Segment Start: Data shown
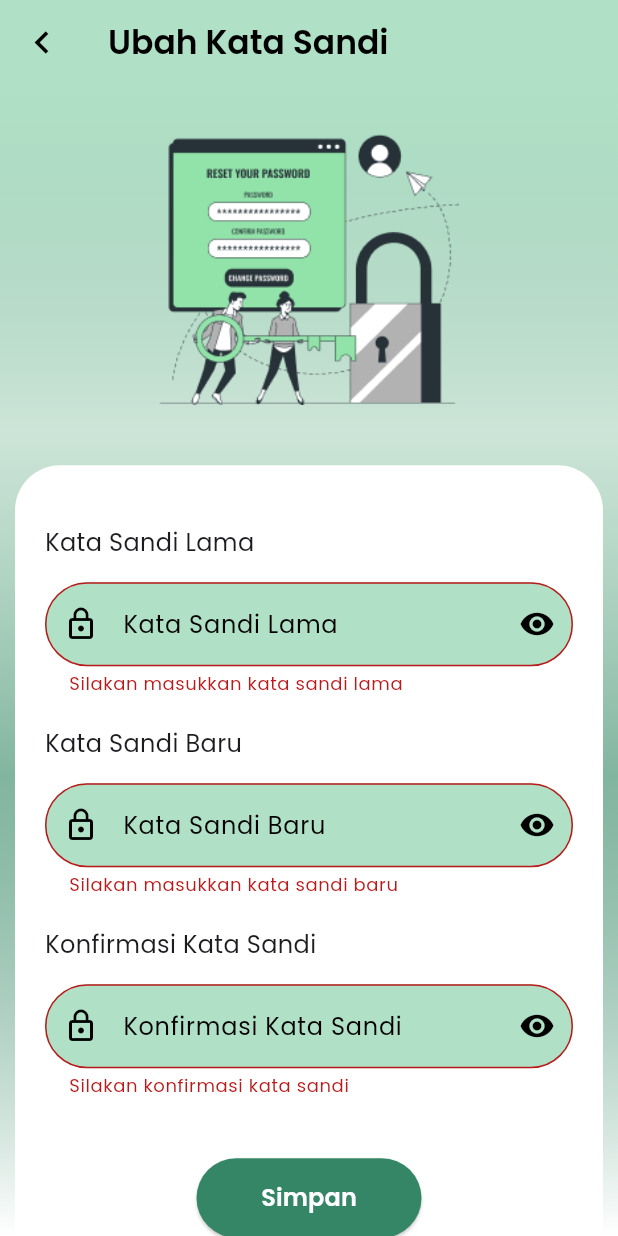
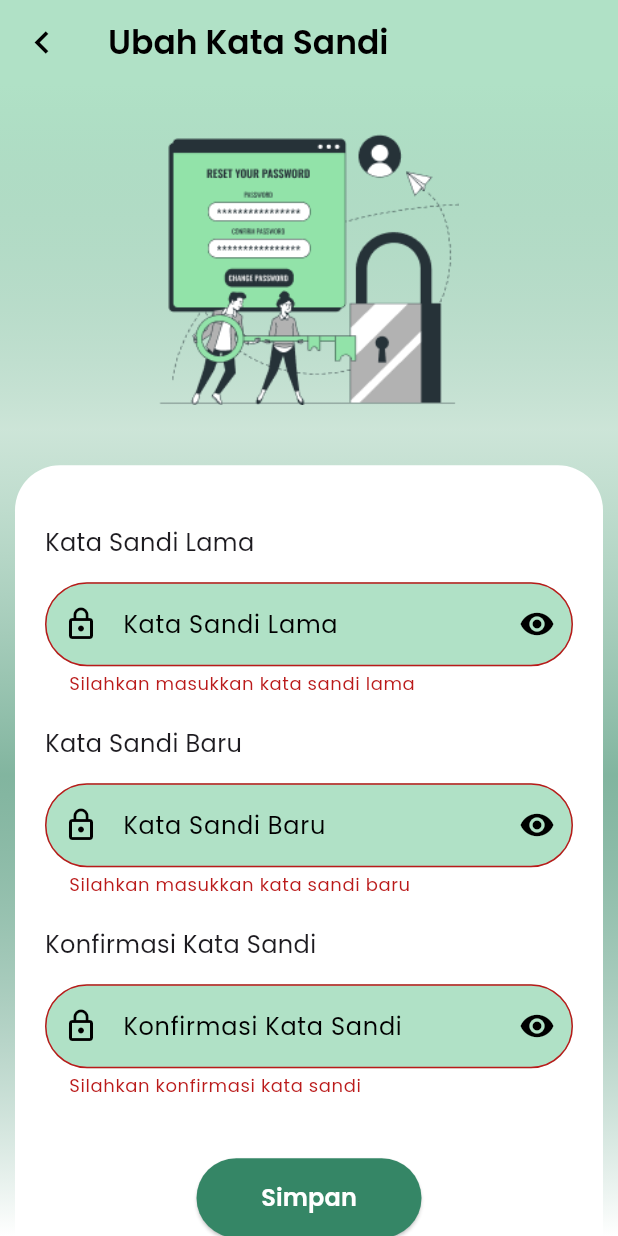
Before and after one commit to fadliaditya06/Geoportal-Mobile, a Flutter app: the UbahKataSandiScreen screen opened directly, after a tap on "Simpan", on a phone screen of 412 x 824 dp. Run offline on Flutter 3.47's test engine with Material 3 defaults, Android fonts, the phone set to English and light mode, and no system bars; our stand-ins replace card_loading, carousel_slider, cloud_firestore, curved_navigation_bar, firebase_auth, firebase_core and 4 more; accounts and stored records are empty.

Commit message:
Fix: Ubah Kata Sandi Screen Update validator message text

```diff
--- a/lib/screens/profil/ubah_kata_sandi_screen.dart
+++ b/lib/screens/profil/ubah_kata_sandi_screen.dart
@@ -89,7 +89,7 @@ class UbahKataSandiScreenState extends State<UbahKataSandiScreen> {
                             controller: controller.kataSandiLamaController,
                             validator: (value) {
                               if (value == null || value.isEmpty) {
-                                return 'Silakan masukkan kata sandi lama';
+                                return 'Silahkan masukkan kata sandi lama';
                               }
                               if (value.length < 6) {
                                 return 'Kata sandi minimal 6 karakter';
@@ -104,7 +104,7 @@ class UbahKataSandiScreenState extends State<UbahKataSandiScreen> {
                             controller: controller.kataSandiBaruController,
                             validator: (value) {
                               if (value == null || value.isEmpty) {
-                                return 'Silakan masukkan kata sandi baru';
+                                return 'Silahkan masukkan kata sandi baru';
                               }
                               if (value.length < 6) {
                                 return 'Kata sandi minimal 6 karakter';
@@ -120,7 +120,7 @@ class UbahKataSandiScreenState extends State<UbahKataSandiScreen> {
                                 controller.konfirmasiKataSandiController,
                             validator: (value) {
                               if (value == null || value.isEmpty) {
-                                return 'Silakan konfirmasi kata sandi';
+                                return 'Silahkan konfirmasi kata sandi';
                               }
                               if (value.length < 6) {
                                 return 'Kata sandi minimal 6 karakter';
```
Segment End: Data shown
§ Problem
From the data above, copy each line where the string "message" appears.

§ Output for this task
Commit message:
Fix: Ubah Kata Sandi Screen Update validator message text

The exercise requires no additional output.